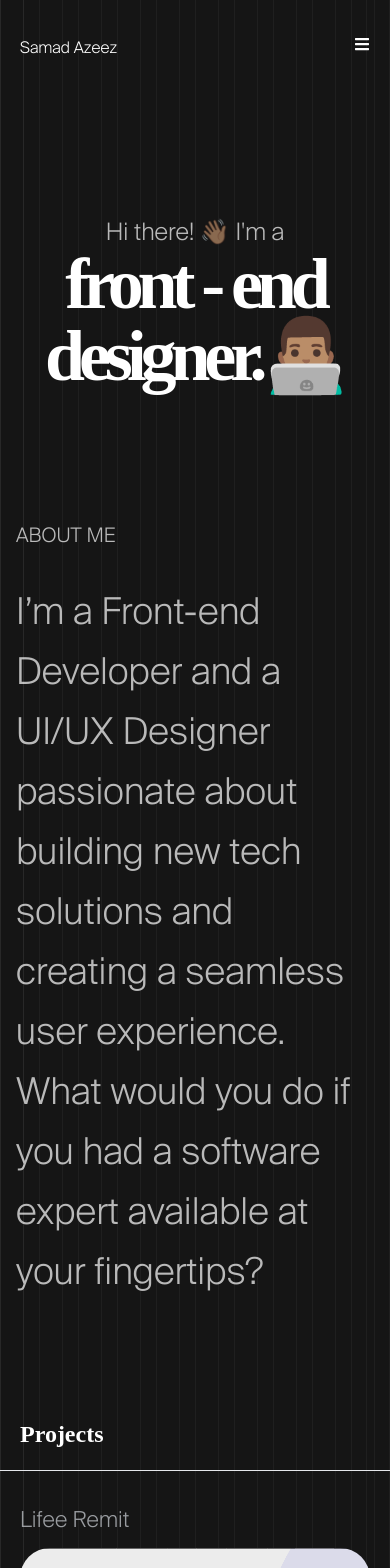
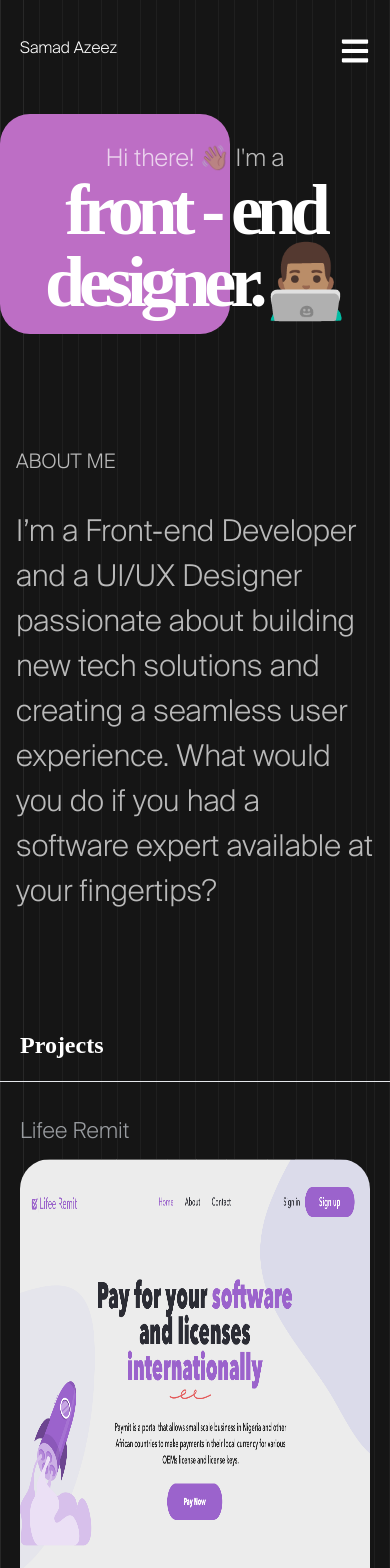
Before and after one commit to larrybabs/portfolio-v2, a React (Create React App) app: page / in a window 390 px wide. Shown: the top 1568 px of the page. Built offline with nearby package versions, Linux system fonts and the light colour scheme; the HTML template or start-up script is replaced by a standard one; a web font is replaced by a local one.

Commit message:
reduce font size on mobile view

```diff
--- a/src/pages/landing/index.jsx
+++ b/src/pages/landing/index.jsx
@@ -17,7 +17,7 @@ import {
 import { HiOutlineMail } from "react-icons/hi";
 import { BsFillPersonLinesFill } from "react-icons/bs";
 import { motion } from "framer-motion";
-import AnimatedTextWord from "../../components/Animatedword";
+// import AnimatedTextWord from "../../components/Animatedword";
 import { useState } from "react";
 
 // 2. Defining Variants
@@ -82,7 +82,7 @@ const handleClick = () => {
           </a>
         </div>
         <div onClick={handleClick} className="cursor-pointer md:hidden z-20">
-        {!nav ? <FaBars /> : <FaTimes />}
+        {!nav ? <FaBars size="30"/> : <FaTimes size="30"/>}
       </div>
       <ul
         className={
@@ -151,14 +151,14 @@ const handleClick = () => {
       </nav>
 
       <section className="pt-10" id="hero">
-        <div className="p-4 text-center mt-20 relative">
+        <div className="p-4 text-center md:mt-20 relative">
           <p className="md:absolute left-[350px] text-2xl">Hi there! 👋🏽 I'm a</p>
           <h1 className="font-bold text-7xl md:text-[186px] leading-[100%] tracking-[-.085em] ">
             front - end designer.
             {/* <AnimatedTextWord text="hello world"/> */}
             <span className="md:text-[96px]">👨🏽‍💻</span>
           </h1>
-          <div className="hidden md:block w-[624px] h-[472px] bg-[#BD6EC5] rounded-[30px] absolute -z-[2] bottom-0 right-[160px]"></div>
+          <div className="w-[230px] h-[220px] md:w-[624px] md:h-[472px] bg-[#BD6EC5] rounded-[30px] absolute -z-[2] bottom-0 right-[160px]"></div>
         </div>
       </section>
 
@@ -176,7 +176,7 @@ const handleClick = () => {
               </div>
             </div>
             <div>
-              <p className="text-[37px] leading-[60px] w-full md:w-[680px]">
+              <p className="text-[30px] md:text-[37px] md:leading-[60px] w-full md:w-[680px]">
                 I’m a Front-end Developer and a UI/UX Designer passionate about
                 building new tech solutions and creating a seamless user
                 experience. What would you do if you had a software expert
@@ -199,10 +199,10 @@ const handleClick = () => {
               className="project-img"
             />
             <div className="px-6 py-2 underline flex justify-between">
-              <a href="/" className="flex place-items-center">
+              <a href="https://github.com/larrybabs" target="_blank" rel="noreferrer" className="flex place-items-center">
                 Code <BiLinkExternal />
               </a>
-              <a href="/" className="flex place-items-center">
+              <a href="https://www.lifeeremit.com/" target="_blank" rel="noreferrer" className="flex place-items-center">
                 Demo <BiLinkExternal />
               </a>
             </div>
@@ -273,7 +273,7 @@ const handleClick = () => {
               variants={marqueeVariants}
               animate="animate"
             >
-              <h1 className="text-5xl md:text-[120px] p-0">
+              <h1 className="text-7xl md:text-[120px] p-0">
                 <a href="mailto:samadazeezolanrewaju@gmail.com">
                   Let's Work Together. Let's Work Together. Let's Work Together.
                   Let's Work Together. Let's Work Together. Let's Work Together.
@@ -283,7 +283,7 @@ const handleClick = () => {
             </motion.div>
           </div>
         </div>
-        <div className="p-4 md:p-5 flex flex-col md:flex-row mt- items-start md:items-center">
+        <div className="p-4 md:p-5 flex flex-col md:flex-row items-start md:items-center">
           <div>
             <h1 className="font-bold text-9xl md:text-[146px] leading-[100%] tracking-[-.085em]">
               get in <br />
@@ -321,7 +321,7 @@ const handleClick = () => {
           </div>
 
           <div className=" md:ml-40">
-            <p className="text-3xl md:text-[42px] leading-[55px] w-full md:w-[599px] mb-10">
+            <p className="text-3xl md:text-[42px] md:leading-[55px] w-full md:w-[599px] mb-10">
               Got a question, offer or project you want work or collaborate on?
               Feel free to reach out. Let’s create magic 🚀.
             </p>
```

_Task description:_ Type the entries again verbatim. Any pictures should be skipped.

_Task solution:_
Before and after one commit to larrybabs/portfolio-v2, a React (Create React App) app: page / in a window 390 px wide. Shown: the top 1568 px of the page. Built offline with nearby package versions, Linux system fonts and the light colour scheme; the HTML template or start-up script is replaced by a standard one; a web font is replaced by a local one.

Commit message:
reduce font size on mobile view

```diff
--- a/src/pages/landing/index.jsx
+++ b/src/pages/landing/index.jsx
@@ -17,7 +17,7 @@ import {
 import { HiOutlineMail } from "react-icons/hi";
 import { BsFillPersonLinesFill } from "react-icons/bs";
 import { motion } from "framer-motion";
-import AnimatedTextWord from "../../components/Animatedword";
+// import AnimatedTextWord from "../../components/Animatedword";
 import { useState } from "react";
 
 // 2. Defining Variants
@@ -82,7 +82,7 @@ const handleClick = () => {
           </a>
         </div>
         <div onClick={handleClick} className="cursor-pointer md:hidden z-20">
-        {!nav ? <FaBars /> : <FaTimes />}
+        {!nav ? <FaBars size="30"/> : <FaTimes size="30"/>}
       </div>
       <ul
         className={
@@ -151,14 +151,14 @@ const handleClick = () => {
       </nav>
 
       <section className="pt-10" id="hero">
-        <div className="p-4 text-center mt-20 relative">
+        <div className="p-4 text-center md:mt-20 relative">
           <p className="md:absolute left-[350px] text-2xl">Hi there! 👋🏽 I'm a</p>
           <h1 className="font-bold text-7xl md:text-[186px] leading-[100%] tracking-[-.085em] ">
             front - end designer.
             {/* <AnimatedTextWord text="hello world"/> */}
             <span className="md:text-[96px]">👨🏽‍💻</span>
           </h1>
-          <div className="hidden md:block w-[624px] h-[472px] bg-[#BD6EC5] rounded-[30px] absolute -z-[2] bottom-0 right-[160px]"></div>
+          <div className="w-[230px] h-[220px] md:w-[624px] md:h-[472px] bg-[#BD6EC5] rounded-[30px] absolute -z-[2] bottom-0 right-[160px]"></div>
         </div>
       </section>
 
@@ -176,7 +176,7 @@ const handleClick = () => {
               </div>
             </div>
             <div>
-              <p className="text-[37px] leading-[60px] w-full md:w-[680px]">
+              <p className="text-[30px] md:text-[37px] md:leading-[60px] w-full md:w-[680px]">
                 I’m a Front-end Developer and a UI/UX Designer passionate about
                 building new tech solutions and creating a seamless user
                 experience. What would you do if you had a software expert
@@ -199,10 +199,10 @@ const handleClick = () => {
               className="project-img"
             />
             <div className="px-6 py-2 underline flex justify-between">
-              <a href="/" className="flex place-items-center">
+              <a href="https://github.com/larrybabs" target="_blank" rel="noreferrer" className="flex place-items-center">
                 Code <BiLinkExternal />
               </a>
-              <a href="/" className="flex place-items-center">
+              <a href="https://www.lifeeremit.com/" target="_blank" rel="noreferrer" className="flex place-items-center">
                 Demo <BiLinkExternal />
               </a>
             </div>
@@ -273,7 +273,7 @@ const handleClick = () => {
               variants={marqueeVariants}
               animate="animate"
             >
-              <h1 className="text-5xl md:text-[120px] p-0">
+              <h1 className="text-7xl md:text-[120px] p-0">
                 <a href="mailto:samadazeezolanrewaju@gmail.com">
                   Let's Work Together. Let's Work Together. Let's Work Together.
                   Let's Work Together. Let's Work Together. Let's Work Together.
@@ -283,7 +283,7 @@ const handleClick = () => {
             </motion.div>
           </div>
         </div>
-        <div className="p-4 md:p-5 flex flex-col md:flex-row mt- items-start md:items-center">
+        <div className="p-4 md:p-5 flex flex-col md:flex-row items-start md:items-center">
           <div>
             <h1 className="font-bold text-9xl md:text-[146px] leading-[100%] tracking-[-.085em]">
               get in <br />
@@ -321,7 +321,7 @@ const handleClick = () => {
           </div>
 
           <div className=" md:ml-40">
-            <p className="text-3xl md:text-[42px] leading-[55px] w-full md:w-[599px] mb-10">
+            <p className="text-3xl md:text-[42px] md:leading-[55px] w-full md:w-[599px] mb-10">
               Got a question, offer or project you want work or collaborate on?
               Feel free to reach out. Let’s create magic 🚀.
             </p>
```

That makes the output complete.